■ **Prompt**
Reproduce the entries that follow exactly, dropping each image.
[Supplied data — start]
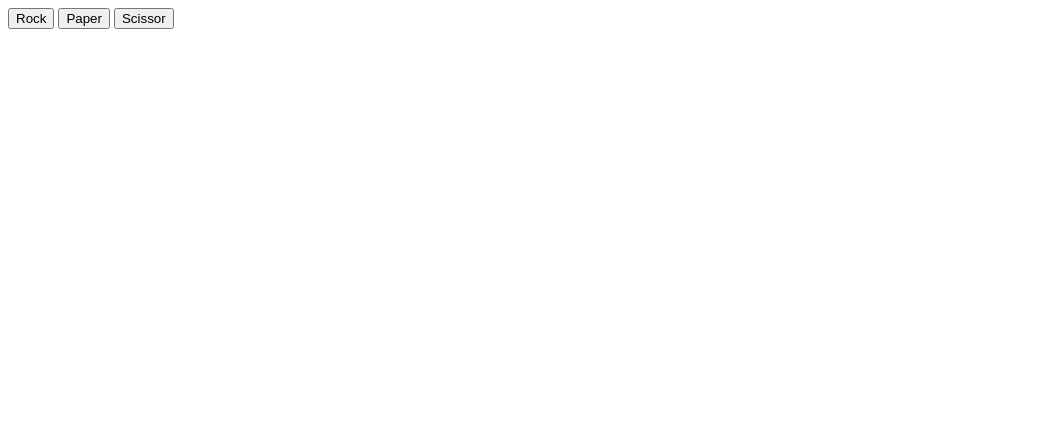
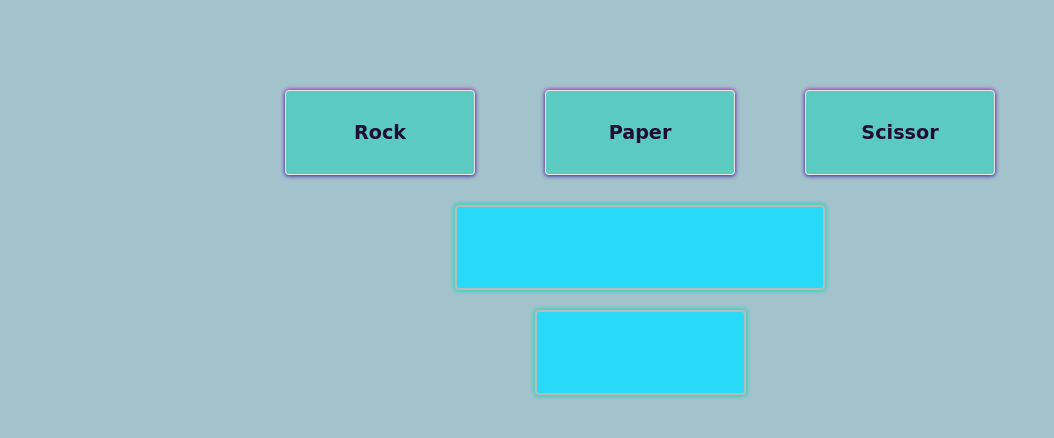
Before and after one commit to abhishekajs/rock-paper-scissors, a plain HTML site: page index.html in a window 1280 px wide. Shown: the whole page, without its empty margins (0-1054 px from the left). Drawn offline with Linux system fonts and the light colour scheme; a web font is replaced by a local one.

Commit message:
🎨 Update: Added CSS to UI

```diff
--- a/index.html
+++ b/index.html
@@ -5,6 +5,8 @@
     <meta http-equiv="X-UA-Compatible" content="IE=edge" />
     <meta name="viewport" content="width=device-width, initial-scale=1.0" />
     <title>Rock-Paper-Scisors</title>
+    <script src="script.js" defer></script>
+    <link rel="stylesheet" href="style.css" >
   </head>
   <body>
     <div class="container">
@@ -14,6 +16,5 @@
     </div>
     <div class="result"></div>
     <div class="scoreboard"></div>
-    <script src="script.js"></script>
   </body>
 </html>
--- /dev/null
+++ b/style.css
@@ -0,0 +1,62 @@
+@import url('https://fonts.googleapis.com/css2?family=Syne+Tactile&family=Tajawal:wght@200;300;400;500;700;800;900&display=swap');
+
+*{
+    margin: 0;
+    padding: 0;
+    box-sizing: border-box;
+}
+
+body, .result, .scoreboard{
+    display: flex;
+    flex-direction: column;
+    align-items: center;
+    justify-content: center;
+}
+
+body{
+    background-color: #357a8f73;
+}
+
+.container{
+    display: flex;
+    gap: 70px;
+}
+
+input{
+    font-family: 'Syne Tactile', cursive;
+    font-weight: 900;
+    font-size: larger;
+    margin: 90px 0 30px 0;
+    padding: 30px;
+    width: 190px;
+    height: auto;
+    background-color: #22d0b88c;
+    color: #200d32;
+    border: 1px solid #e8e8e8;
+    border-radius: 4px;
+    box-shadow: 0 1px 4px #2a2ca3, 0 -1px 4px rgba(236, 29, 191, 0.667);
+}
+
+.result, .scoreboard{
+    font-family: 'Syne Tactile', cursive;
+    font-size: large;
+    font-weight: 400;
+    color: #200d32;
+    background-color: #28daf7;
+    border: 2px solid #b6bbba;
+    border-radius: 4px;
+    box-shadow: 0 2px 4px #5dcac1, 2px 0 4px #5dcac1, -2px 0 4px #5dcac1, 0 -2px 4px #5dcac1;
+}
+
+.result{
+    margin-bottom: 20px;
+    padding: 8px;
+    height: 85px;
+    width: 370px;
+    text-justify: auto;
+}
+
+.scoreboard{
+    height: 85px;
+    width: 211px;
+}
```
[Supplied data — finish]
■ **Response to the exercise**
Before and after one commit to abhishekajs/rock-paper-scissors, a plain HTML site: page index.html in a window 1280 px wide. Shown: the whole page, without its empty margins (0-1054 px from the left). Drawn offline with Linux system fonts and the light colour scheme; a web font is replaced by a local one.

Commit message:
🎨 Update: Added CSS to UI

```diff
--- a/index.html
+++ b/index.html
@@ -5,6 +5,8 @@
     <meta http-equiv="X-UA-Compatible" content="IE=edge" />
     <meta name="viewport" content="width=device-width, initial-scale=1.0" />
     <title>Rock-Paper-Scisors</title>
+    <script src="script.js" defer></script>
+    <link rel="stylesheet" href="style.css" >
   </head>
   <body>
     <div class="container">
@@ -14,6 +16,5 @@
     </div>
     <div class="result"></div>
     <div class="scoreboard"></div>
-    <script src="script.js"></script>
   </body>
 </html>
--- /dev/null
+++ b/style.css
@@ -0,0 +1,62 @@
+@import url('https://fonts.googleapis.com/css2?family=Syne+Tactile&family=Tajawal:wght@200;300;400;500;700;800;900&display=swap');
+
+*{
+    margin: 0;
+    padding: 0;
+    box-sizing: border-box;
+}
+
+body, .result, .scoreboard{
+    display: flex;
+    flex-direction: column;
+    align-items: center;
+    justify-content: center;
+}
+
+body{
+    background-color: #357a8f73;
+}
+
+.container{
+    display: flex;
+    gap: 70px;
+}
+
+input{
+    font-family: 'Syne Tactile', cursive;
+    font-weight: 900;
+    font-size: larger;
+    margin: 90px 0 30px 0;
+    padding: 30px;
+    width: 190px;
+    height: auto;
+    background-color: #22d0b88c;
+    color: #200d32;
+    border: 1px solid #e8e8e8;
+    border-radius: 4px;
+    box-shadow: 0 1px 4px #2a2ca3, 0 -1px 4px rgba(236, 29, 191, 0.667);
+}
+
+.result, .scoreboard{
+    font-family: 'Syne Tactile', cursive;
+    font-size: large;
+    font-weight: 400;
+    color: #200d32;
+    background-color: #28daf7;
+    border: 2px solid #b6bbba;
+    border-radius: 4px;
+    box-shadow: 0 2px 4px #5dcac1, 2px 0 4px #5dcac1, -2px 0 4px #5dcac1, 0 -2px 4px #5dcac1;
+}
+
+.result{
+    margin-bottom: 20px;
+    padding: 8px;
+    height: 85px;
+    width: 370px;
+    text-justify: auto;
+}
+
+.scoreboard{
+    height: 85px;
+    width: 211px;
+}
```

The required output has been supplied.